*** Records provided ***
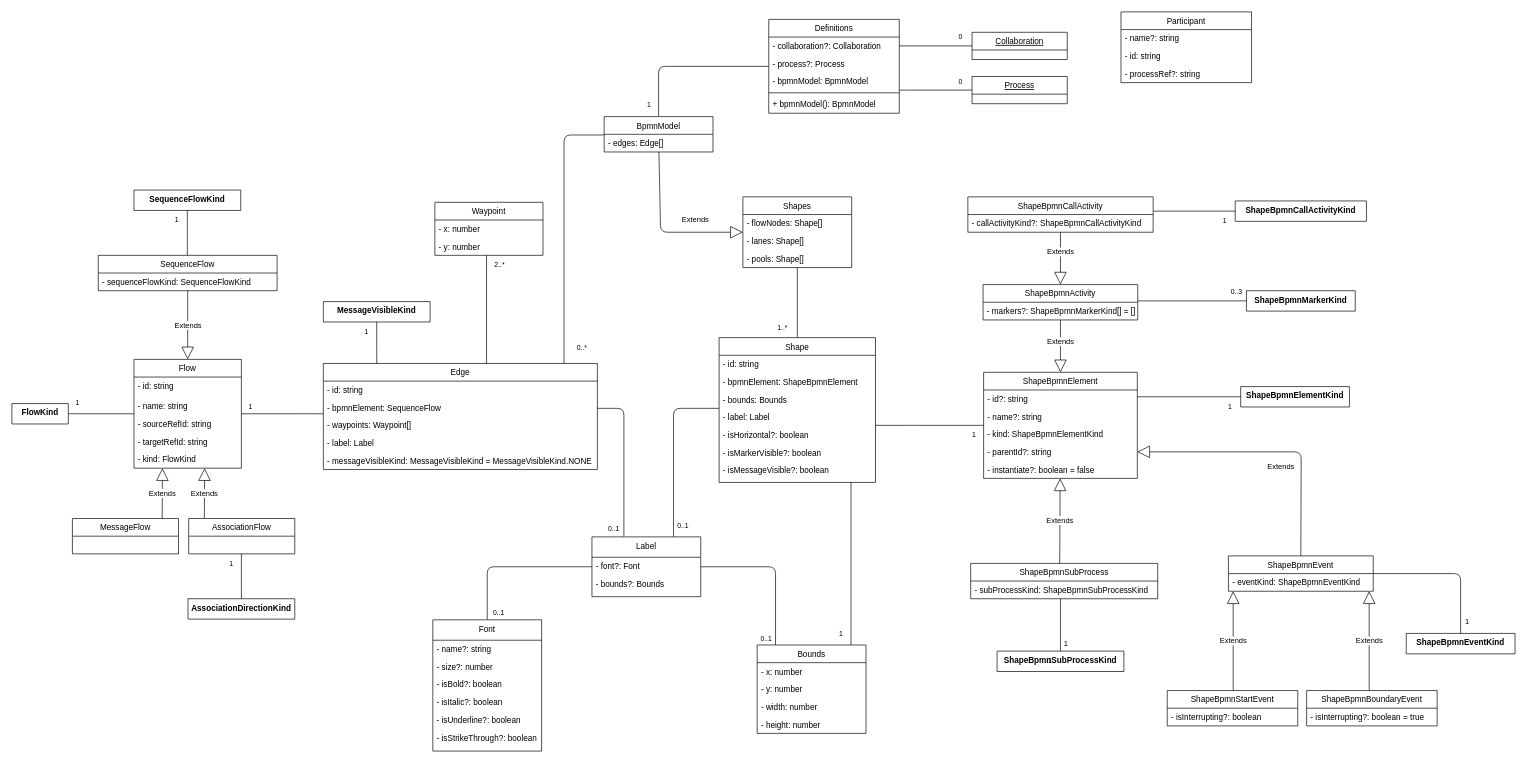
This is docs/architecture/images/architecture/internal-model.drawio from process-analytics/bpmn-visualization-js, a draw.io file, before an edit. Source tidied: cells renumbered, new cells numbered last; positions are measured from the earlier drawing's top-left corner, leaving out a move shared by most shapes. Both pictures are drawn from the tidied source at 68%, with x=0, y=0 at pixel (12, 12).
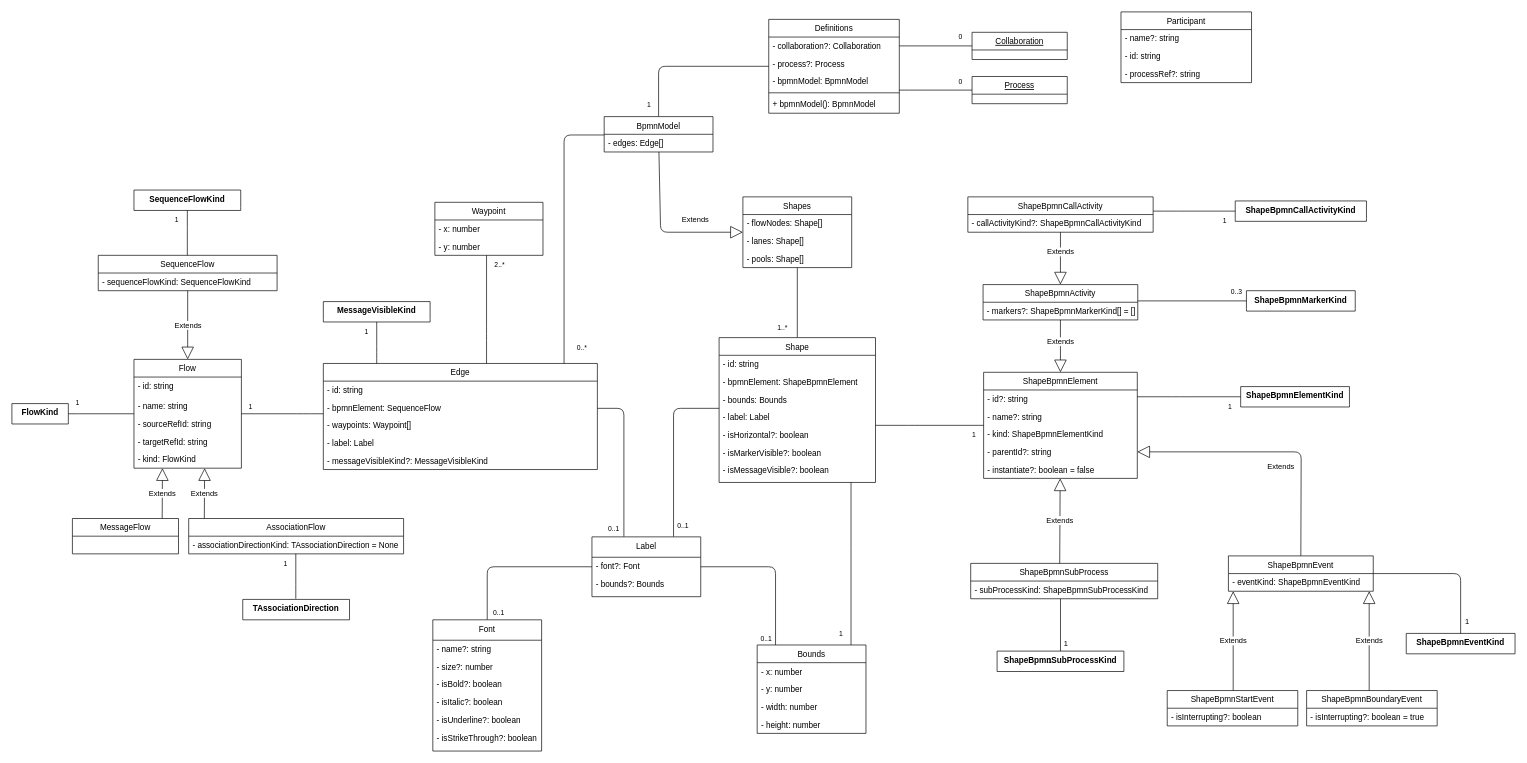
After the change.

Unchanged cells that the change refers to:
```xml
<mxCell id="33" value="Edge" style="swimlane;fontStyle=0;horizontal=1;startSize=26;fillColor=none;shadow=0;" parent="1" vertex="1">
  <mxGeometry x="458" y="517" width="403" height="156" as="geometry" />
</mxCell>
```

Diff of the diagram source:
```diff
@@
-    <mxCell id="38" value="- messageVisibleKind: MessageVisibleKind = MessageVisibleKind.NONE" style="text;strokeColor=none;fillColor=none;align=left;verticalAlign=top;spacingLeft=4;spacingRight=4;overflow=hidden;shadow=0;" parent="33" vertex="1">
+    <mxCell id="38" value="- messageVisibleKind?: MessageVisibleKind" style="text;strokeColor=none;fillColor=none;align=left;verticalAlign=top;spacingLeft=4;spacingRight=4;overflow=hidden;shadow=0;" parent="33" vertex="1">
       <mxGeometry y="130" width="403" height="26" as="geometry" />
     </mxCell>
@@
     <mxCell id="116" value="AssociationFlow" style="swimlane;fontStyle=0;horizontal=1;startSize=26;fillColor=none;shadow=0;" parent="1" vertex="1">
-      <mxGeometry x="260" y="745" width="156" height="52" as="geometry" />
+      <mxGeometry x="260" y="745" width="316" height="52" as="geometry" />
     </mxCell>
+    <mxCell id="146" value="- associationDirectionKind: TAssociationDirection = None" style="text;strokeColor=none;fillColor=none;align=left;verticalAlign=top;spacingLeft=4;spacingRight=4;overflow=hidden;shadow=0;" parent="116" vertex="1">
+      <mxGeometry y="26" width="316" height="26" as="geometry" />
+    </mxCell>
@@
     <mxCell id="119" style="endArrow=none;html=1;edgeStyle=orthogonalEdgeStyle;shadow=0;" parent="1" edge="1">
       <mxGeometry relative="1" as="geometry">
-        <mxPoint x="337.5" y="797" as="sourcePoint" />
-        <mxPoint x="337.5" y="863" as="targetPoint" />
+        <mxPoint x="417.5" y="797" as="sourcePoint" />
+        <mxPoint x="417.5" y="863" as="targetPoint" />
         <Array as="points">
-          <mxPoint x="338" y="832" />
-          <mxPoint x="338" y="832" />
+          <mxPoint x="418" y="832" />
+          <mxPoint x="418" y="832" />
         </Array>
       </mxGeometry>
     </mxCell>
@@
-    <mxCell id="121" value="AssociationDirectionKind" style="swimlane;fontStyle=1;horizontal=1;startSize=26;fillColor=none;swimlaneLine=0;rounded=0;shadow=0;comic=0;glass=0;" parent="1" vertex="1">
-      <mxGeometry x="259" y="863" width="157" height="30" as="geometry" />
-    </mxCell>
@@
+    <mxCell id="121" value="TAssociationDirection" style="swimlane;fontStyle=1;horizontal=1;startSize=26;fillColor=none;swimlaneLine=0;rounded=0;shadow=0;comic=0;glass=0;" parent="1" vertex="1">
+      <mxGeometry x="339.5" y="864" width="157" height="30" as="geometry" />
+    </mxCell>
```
*** End of Records provided ***
*** Records provided ***
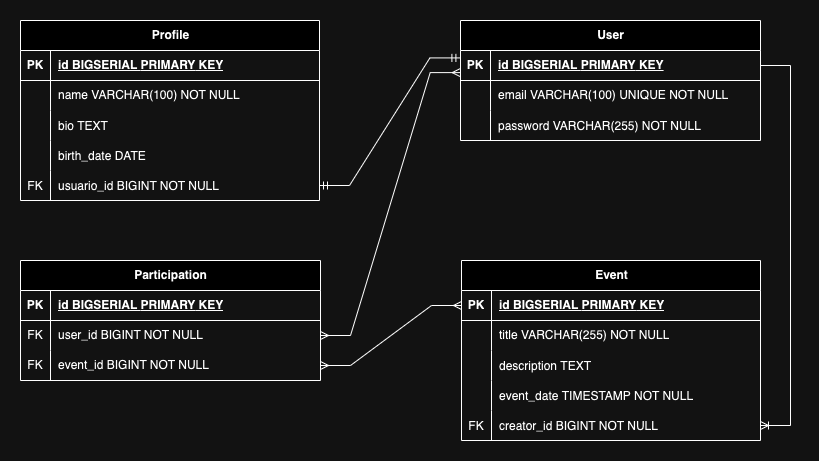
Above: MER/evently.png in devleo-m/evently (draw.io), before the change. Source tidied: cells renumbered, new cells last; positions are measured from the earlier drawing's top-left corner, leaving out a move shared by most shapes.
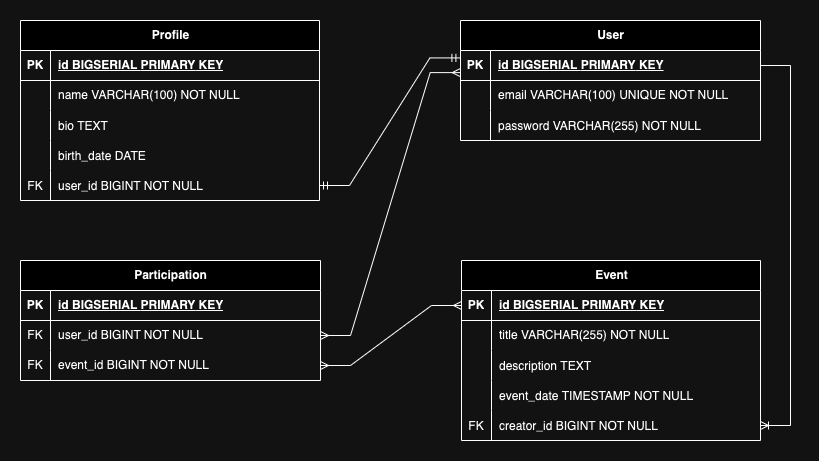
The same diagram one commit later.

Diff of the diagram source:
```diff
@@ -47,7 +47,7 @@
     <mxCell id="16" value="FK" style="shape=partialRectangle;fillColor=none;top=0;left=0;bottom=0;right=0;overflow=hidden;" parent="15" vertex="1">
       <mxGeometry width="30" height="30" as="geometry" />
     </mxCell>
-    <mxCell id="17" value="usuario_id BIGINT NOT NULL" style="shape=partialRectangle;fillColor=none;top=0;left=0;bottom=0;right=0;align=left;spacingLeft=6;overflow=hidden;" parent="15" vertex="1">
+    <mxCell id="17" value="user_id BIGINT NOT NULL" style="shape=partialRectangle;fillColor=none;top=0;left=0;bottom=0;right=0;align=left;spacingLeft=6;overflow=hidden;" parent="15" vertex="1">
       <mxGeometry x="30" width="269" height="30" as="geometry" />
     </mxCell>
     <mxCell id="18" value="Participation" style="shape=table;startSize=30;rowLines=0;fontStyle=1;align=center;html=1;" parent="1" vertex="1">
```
*** End of Records provided ***
### Assignment
Copy the lines above exactly, starting with the line that contains "pixel (12, 12)." and ending with the line that contains "After the change.", and leave out any pictures.

### Your response
This is docs/architecture/images/architecture/internal-model.drawio from process-analytics/bpmn-visualization-js, a draw.io file, before an edit. Source tidied: cells renumbered, new cells numbered last; positions are measured from the earlier drawing's top-left corner, leaving out a move shared by most shapes. Both pictures are drawn from the tidied source at 68%, with x=0, y=0 at pixel (12, 12).
After the change.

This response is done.